and things were not looking good
Breakfast first, then boat work


  Not ready!  Not Ready!      
 Just think happy thoughts!
  What's Travis doing?
  And where's Chopper?
OUCH! This hurts!  

 Is this the worst job ever?
No, remember this?    

 And how can you forget...?
I'll definitely try to forget this! 

 Can we go home now?
Just as soon as I'm done           
with the mortise!             

Meanwhile, back at the house,
Billy awaits the "food givers"
Yeah! They're finally home!  

Billy! I missed you!
and now for an adult beverage
 and the days misery is forgotten!

Sunday, December 7, 2008

Cold and Cranky

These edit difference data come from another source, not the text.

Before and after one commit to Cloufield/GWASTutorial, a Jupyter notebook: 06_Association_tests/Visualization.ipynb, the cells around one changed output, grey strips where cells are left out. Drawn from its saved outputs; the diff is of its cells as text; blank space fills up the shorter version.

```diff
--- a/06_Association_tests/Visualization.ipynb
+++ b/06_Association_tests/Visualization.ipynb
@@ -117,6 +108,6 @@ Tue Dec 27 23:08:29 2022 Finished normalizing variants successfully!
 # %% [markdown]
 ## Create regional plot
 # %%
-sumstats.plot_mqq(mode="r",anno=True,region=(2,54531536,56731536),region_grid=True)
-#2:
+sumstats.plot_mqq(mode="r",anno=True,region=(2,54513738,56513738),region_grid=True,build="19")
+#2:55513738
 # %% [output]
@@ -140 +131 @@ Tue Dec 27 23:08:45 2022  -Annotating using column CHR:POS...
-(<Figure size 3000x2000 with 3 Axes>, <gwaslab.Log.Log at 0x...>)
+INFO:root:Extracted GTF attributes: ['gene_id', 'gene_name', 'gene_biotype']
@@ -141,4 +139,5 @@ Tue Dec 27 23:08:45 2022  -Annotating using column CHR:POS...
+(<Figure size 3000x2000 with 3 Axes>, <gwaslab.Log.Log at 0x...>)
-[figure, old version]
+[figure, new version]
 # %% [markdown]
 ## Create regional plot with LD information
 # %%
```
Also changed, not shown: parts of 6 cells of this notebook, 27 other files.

It is the beginning of December and the cold has become nearly unbearable. This only makes us want to work harder to complete our boat and sail off to a more livable climate. But, as is so often true, what we want to do is not what we are capable of doing. We find ourselves moving slower as it gets colder and knowing that the "real cold" doesn't usually happen until February is no consolation. We are doing what we can, which is pale in comparison to what we would like to do. It is fair to say that winter is not among my favorite things. To add to the difficulty of the time, I have been working a real job now for two whole weeks. I honestly didn't think I would last this long. I get up in the dark at 5:30 am and have a nice breakfast, fix my lunch and go to build boats until it is nearly dark again. Now it seems all I do is sleep and work on boats. As a result of a forty hour a week job, I can now only afford two days a week working on Me Voy instead of three like before. So, this week we decided to take off for Oxford on Friday night at about 5:00pm. Bad Idea. Rush hour through Annapolis is worse than rush hour through Baltimore. We arrived at about 8:30 to a very dark and cold boat. Our little heaters did little to warm the space through the night but some good hard work warmed it right up on Saturday. I began work in the galley, starting to build some new cabinetry. The first step was to cut a dado by hand in a new post. There is nothing like whittling away at a nice piece of mahogany with primitive tools. It is a great way to warm yourself on a cold day. The post is cut and most of the pieces are installed in the cabinet so next week I should get it all ready for the new drawer, which I will build here at the shop beside the wood stove.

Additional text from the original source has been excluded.